── PROVIDED MATERIAL ──

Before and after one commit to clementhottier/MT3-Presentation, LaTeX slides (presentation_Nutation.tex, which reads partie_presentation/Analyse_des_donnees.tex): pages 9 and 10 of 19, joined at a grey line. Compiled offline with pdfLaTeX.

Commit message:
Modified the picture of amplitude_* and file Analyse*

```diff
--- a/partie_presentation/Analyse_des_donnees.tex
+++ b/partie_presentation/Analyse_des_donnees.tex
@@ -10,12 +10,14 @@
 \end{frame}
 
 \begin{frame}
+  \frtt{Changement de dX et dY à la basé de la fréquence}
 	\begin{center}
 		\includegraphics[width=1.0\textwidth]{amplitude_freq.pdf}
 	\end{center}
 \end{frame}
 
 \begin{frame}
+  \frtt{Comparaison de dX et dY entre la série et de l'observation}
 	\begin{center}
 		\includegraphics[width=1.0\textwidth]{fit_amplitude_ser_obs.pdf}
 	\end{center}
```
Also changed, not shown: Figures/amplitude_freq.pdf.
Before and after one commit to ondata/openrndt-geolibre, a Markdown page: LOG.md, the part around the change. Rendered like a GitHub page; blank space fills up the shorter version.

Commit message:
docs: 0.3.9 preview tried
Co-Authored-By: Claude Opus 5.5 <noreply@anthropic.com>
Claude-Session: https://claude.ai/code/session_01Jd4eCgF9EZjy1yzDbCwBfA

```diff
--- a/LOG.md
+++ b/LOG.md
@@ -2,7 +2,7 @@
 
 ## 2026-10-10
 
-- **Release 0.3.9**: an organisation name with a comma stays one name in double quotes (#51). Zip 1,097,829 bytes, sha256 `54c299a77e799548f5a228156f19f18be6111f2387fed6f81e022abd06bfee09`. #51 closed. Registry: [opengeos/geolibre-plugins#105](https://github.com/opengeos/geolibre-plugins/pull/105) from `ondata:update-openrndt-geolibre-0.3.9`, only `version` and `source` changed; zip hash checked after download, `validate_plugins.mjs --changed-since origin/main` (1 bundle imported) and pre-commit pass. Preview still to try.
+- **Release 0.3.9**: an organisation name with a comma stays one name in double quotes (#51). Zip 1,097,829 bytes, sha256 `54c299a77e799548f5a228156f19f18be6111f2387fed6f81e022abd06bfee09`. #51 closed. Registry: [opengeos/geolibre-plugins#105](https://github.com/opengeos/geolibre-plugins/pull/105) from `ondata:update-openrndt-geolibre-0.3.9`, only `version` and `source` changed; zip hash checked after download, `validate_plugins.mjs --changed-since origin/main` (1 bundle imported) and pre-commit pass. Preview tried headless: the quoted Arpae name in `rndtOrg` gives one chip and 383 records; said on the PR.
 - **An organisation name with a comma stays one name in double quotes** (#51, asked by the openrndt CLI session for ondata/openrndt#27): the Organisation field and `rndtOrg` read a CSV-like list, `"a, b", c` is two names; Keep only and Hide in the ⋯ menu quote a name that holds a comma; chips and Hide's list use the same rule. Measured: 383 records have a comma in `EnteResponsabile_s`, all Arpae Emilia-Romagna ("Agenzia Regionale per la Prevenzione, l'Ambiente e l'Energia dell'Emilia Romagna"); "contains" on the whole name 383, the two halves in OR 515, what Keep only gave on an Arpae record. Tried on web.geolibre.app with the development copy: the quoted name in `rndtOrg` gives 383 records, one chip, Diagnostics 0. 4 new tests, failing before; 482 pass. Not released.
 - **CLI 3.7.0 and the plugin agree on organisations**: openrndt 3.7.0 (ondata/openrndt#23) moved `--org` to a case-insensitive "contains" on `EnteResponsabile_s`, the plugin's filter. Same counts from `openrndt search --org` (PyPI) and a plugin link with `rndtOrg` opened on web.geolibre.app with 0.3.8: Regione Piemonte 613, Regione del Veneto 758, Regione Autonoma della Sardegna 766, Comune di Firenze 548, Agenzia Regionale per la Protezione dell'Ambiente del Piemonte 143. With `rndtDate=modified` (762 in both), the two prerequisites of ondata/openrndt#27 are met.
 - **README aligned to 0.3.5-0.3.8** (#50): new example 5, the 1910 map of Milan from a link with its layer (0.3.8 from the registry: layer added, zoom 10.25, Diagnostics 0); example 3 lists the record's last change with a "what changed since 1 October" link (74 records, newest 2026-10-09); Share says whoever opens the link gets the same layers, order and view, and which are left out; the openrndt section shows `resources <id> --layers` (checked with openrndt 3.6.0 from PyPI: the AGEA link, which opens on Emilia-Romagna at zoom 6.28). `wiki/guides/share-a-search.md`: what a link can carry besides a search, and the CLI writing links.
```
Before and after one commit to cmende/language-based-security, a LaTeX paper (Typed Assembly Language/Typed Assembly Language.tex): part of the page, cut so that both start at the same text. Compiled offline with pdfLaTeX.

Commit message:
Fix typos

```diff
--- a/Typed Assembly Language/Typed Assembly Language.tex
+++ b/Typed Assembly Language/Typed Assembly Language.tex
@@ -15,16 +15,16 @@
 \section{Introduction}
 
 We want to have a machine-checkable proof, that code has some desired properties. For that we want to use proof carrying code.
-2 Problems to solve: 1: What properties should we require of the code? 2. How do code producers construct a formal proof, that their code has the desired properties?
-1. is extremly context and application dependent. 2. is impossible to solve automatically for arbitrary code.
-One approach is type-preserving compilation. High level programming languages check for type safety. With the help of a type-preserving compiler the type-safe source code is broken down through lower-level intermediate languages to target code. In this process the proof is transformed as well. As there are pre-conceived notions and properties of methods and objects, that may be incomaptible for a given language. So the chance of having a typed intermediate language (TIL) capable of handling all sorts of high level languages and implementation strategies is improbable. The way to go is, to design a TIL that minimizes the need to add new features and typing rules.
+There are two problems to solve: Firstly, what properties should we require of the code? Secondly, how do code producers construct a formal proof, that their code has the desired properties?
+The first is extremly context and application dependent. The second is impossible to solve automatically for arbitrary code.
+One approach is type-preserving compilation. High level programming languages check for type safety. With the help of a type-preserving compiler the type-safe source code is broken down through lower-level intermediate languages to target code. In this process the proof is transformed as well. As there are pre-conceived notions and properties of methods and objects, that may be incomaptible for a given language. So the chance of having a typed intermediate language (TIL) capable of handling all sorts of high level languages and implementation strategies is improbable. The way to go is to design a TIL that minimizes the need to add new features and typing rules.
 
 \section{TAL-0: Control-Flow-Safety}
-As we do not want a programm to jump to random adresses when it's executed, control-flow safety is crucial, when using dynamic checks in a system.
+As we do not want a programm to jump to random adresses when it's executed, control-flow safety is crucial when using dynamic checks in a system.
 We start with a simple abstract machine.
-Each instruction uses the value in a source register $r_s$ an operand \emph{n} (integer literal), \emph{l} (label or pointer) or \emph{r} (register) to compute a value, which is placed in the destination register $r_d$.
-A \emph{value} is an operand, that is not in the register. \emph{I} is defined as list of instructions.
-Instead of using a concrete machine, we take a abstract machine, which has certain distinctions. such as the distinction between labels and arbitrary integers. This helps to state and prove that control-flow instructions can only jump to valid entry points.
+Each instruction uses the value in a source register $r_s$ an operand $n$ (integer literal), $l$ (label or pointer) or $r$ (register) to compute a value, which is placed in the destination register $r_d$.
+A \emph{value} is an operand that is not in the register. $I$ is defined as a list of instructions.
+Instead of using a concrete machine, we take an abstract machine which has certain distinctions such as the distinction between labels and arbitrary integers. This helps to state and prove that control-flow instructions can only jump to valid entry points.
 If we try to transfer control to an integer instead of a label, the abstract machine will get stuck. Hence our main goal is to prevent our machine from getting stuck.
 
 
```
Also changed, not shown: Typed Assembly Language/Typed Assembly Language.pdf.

───

**THE TASK:** Every entry above must be copied exactly.

**THE ANSWER:**
Before and after one commit to clementhottier/MT3-Presentation, LaTeX slides (presentation_Nutation.tex, which reads partie_presentation/Analyse_des_donnees.tex): pages 9 and 10 of 19, joined at a grey line. Compiled offline with pdfLaTeX.

Commit message:
Modified the picture of amplitude_* and file Analyse*

```diff
--- a/partie_presentation/Analyse_des_donnees.tex
+++ b/partie_presentation/Analyse_des_donnees.tex
@@ -10,12 +10,14 @@
 \end{frame}
 
 \begin{frame}
+  \frtt{Changement de dX et dY à la basé de la fréquence}
 	\begin{center}
 		\includegraphics[width=1.0\textwidth]{amplitude_freq.pdf}
 	\end{center}
 \end{frame}
 
 \begin{frame}
+  \frtt{Comparaison de dX et dY entre la série et de l'observation}
 	\begin{center}
 		\includegraphics[width=1.0\textwidth]{fit_amplitude_ser_obs.pdf}
 	\end{center}
```
Also changed, not shown: Figures/amplitude_freq.pdf.
Before and after one commit to ondata/openrndt-geolibre, a Markdown page: LOG.md, the part around the change. Rendered like a GitHub page; blank space fills up the shorter version.

Commit message:
docs: 0.3.9 preview tried
Co-Authored-By: Claude Opus 5.5 <noreply@anthropic.com>
Claude-Session: https://claude.ai/code/session_01Jd4eCgF9EZjy1yzDbCwBfA

```diff
--- a/LOG.md
+++ b/LOG.md
@@ -2,7 +2,7 @@
 
 ## 2026-10-10
 
-- **Release 0.3.9**: an organisation name with a comma stays one name in double quotes (#51). Zip 1,097,829 bytes, sha256 `54c299a77e799548f5a228156f19f18be6111f2387fed6f81e022abd06bfee09`. #51 closed. Registry: [opengeos/geolibre-plugins#105](https://github.com/opengeos/geolibre-plugins/pull/105) from `ondata:update-openrndt-geolibre-0.3.9`, only `version` and `source` changed; zip hash checked after download, `validate_plugins.mjs --changed-since origin/main` (1 bundle imported) and pre-commit pass. Preview still to try.
+- **Release 0.3.9**: an organisation name with a comma stays one name in double quotes (#51). Zip 1,097,829 bytes, sha256 `54c299a77e799548f5a228156f19f18be6111f2387fed6f81e022abd06bfee09`. #51 closed. Registry: [opengeos/geolibre-plugins#105](https://github.com/opengeos/geolibre-plugins/pull/105) from `ondata:update-openrndt-geolibre-0.3.9`, only `version` and `source` changed; zip hash checked after download, `validate_plugins.mjs --changed-since origin/main` (1 bundle imported) and pre-commit pass. Preview tried headless: the quoted Arpae name in `rndtOrg` gives one chip and 383 records; said on the PR.
 - **An organisation name with a comma stays one name in double quotes** (#51, asked by the openrndt CLI session for ondata/openrndt#27): the Organisation field and `rndtOrg` read a CSV-like list, `"a, b", c` is two names; Keep only and Hide in the ⋯ menu quote a name that holds a comma; chips and Hide's list use the same rule. Measured: 383 records have a comma in `EnteResponsabile_s`, all Arpae Emilia-Romagna ("Agenzia Regionale per la Prevenzione, l'Ambiente e l'Energia dell'Emilia Romagna"); "contains" on the whole name 383, the two halves in OR 515, what Keep only gave on an Arpae record. Tried on web.geolibre.app with the development copy: the quoted name in `rndtOrg` gives 383 records, one chip, Diagnostics 0. 4 new tests, failing before; 482 pass. Not released.
 - **CLI 3.7.0 and the plugin agree on organisations**: openrndt 3.7.0 (ondata/openrndt#23) moved `--org` to a case-insensitive "contains" on `EnteResponsabile_s`, the plugin's filter. Same counts from `openrndt search --org` (PyPI) and a plugin link with `rndtOrg` opened on web.geolibre.app with 0.3.8: Regione Piemonte 613, Regione del Veneto 758, Regione Autonoma della Sardegna 766, Comune di Firenze 548, Agenzia Regionale per la Protezione dell'Ambiente del Piemonte 143. With `rndtDate=modified` (762 in both), the two prerequisites of ondata/openrndt#27 are met.
 - **README aligned to 0.3.5-0.3.8** (#50): new example 5, the 1910 map of Milan from a link with its layer (0.3.8 from the registry: layer added, zoom 10.25, Diagnostics 0); example 3 lists the record's last change with a "what changed since 1 October" link (74 records, newest 2026-10-09); Share says whoever opens the link gets the same layers, order and view, and which are left out; the openrndt section shows `resources <id> --layers` (checked with openrndt 3.6.0 from PyPI: the AGEA link, which opens on Emilia-Romagna at zoom 6.28). `wiki/guides/share-a-search.md`: what a link can carry besides a search, and the CLI writing links.
```
Before and after one commit to cmende/language-based-security, a LaTeX paper (Typed Assembly Language/Typed Assembly Language.tex): part of the page, cut so that both start at the same text. Compiled offline with pdfLaTeX.

Commit message:
Fix typos

```diff
--- a/Typed Assembly Language/Typed Assembly Language.tex
+++ b/Typed Assembly Language/Typed Assembly Language.tex
@@ -15,16 +15,16 @@
 \section{Introduction}
 
 We want to have a machine-checkable proof, that code has some desired properties. For that we want to use proof carrying code.
-2 Problems to solve: 1: What properties should we require of the code? 2. How do code producers construct a formal proof, that their code has the desired properties?
-1. is extremly context and application dependent. 2. is impossible to solve automatically for arbitrary code.
-One approach is type-preserving compilation. High level programming languages check for type safety. With the help of a type-preserving compiler the type-safe source code is broken down through lower-level intermediate languages to target code. In this process the proof is transformed as well. As there are pre-conceived notions and properties of methods and objects, that may be incomaptible for a given language. So the chance of having a typed intermediate language (TIL) capable of handling all sorts of high level languages and implementation strategies is improbable. The way to go is, to design a TIL that minimizes the need to add new features and typing rules.
+There are two problems to solve: Firstly, what properties should we require of the code? Secondly, how do code producers construct a formal proof, that their code has the desired properties?
+The first is extremly context and application dependent. The second is impossible to solve automatically for arbitrary code.
+One approach is type-preserving compilation. High level programming languages check for type safety. With the help of a type-preserving compiler the type-safe source code is broken down through lower-level intermediate languages to target code. In this process the proof is transformed as well. As there are pre-conceived notions and properties of methods and objects, that may be incomaptible for a given language. So the chance of having a typed intermediate language (TIL) capable of handling all sorts of high level languages and implementation strategies is improbable. The way to go is to design a TIL that minimizes the need to add new features and typing rules.
 
 \section{TAL-0: Control-Flow-Safety}
-As we do not want a programm to jump to random adresses when it's executed, control-flow safety is crucial, when using dynamic checks in a system.
+As we do not want a programm to jump to random adresses when it's executed, control-flow safety is crucial when using dynamic checks in a system.
 We start with a simple abstract machine.
-Each instruction uses the value in a source register $r_s$ an operand \emph{n} (integer literal), \emph{l} (label or pointer) or \emph{r} (register) to compute a value, which is placed in the destination register $r_d$.
-A \emph{value} is an operand, that is not in the register. \emph{I} is defined as list of instructions.
-Instead of using a concrete machine, we take a abstract machine, which has certain distinctions. such as the distinction between labels and arbitrary integers. This helps to state and prove that control-flow instructions can only jump to valid entry points.
+Each instruction uses the value in a source register $r_s$ an operand $n$ (integer literal), $l$ (label or pointer) or $r$ (register) to compute a value, which is placed in the destination register $r_d$.
+A \emph{value} is an operand that is not in the register. $I$ is defined as a list of instructions.
+Instead of using a concrete machine, we take an abstract machine which has certain distinctions such as the distinction between labels and arbitrary integers. This helps to state and prove that control-flow instructions can only jump to valid entry points.
 If we try to transfer control to an integer instead of a label, the abstract machine will get stuck. Hence our main goal is to prevent our machine from getting stuck.
 
 
```
Also changed, not shown: Typed Assembly Language/Typed Assembly Language.pdf.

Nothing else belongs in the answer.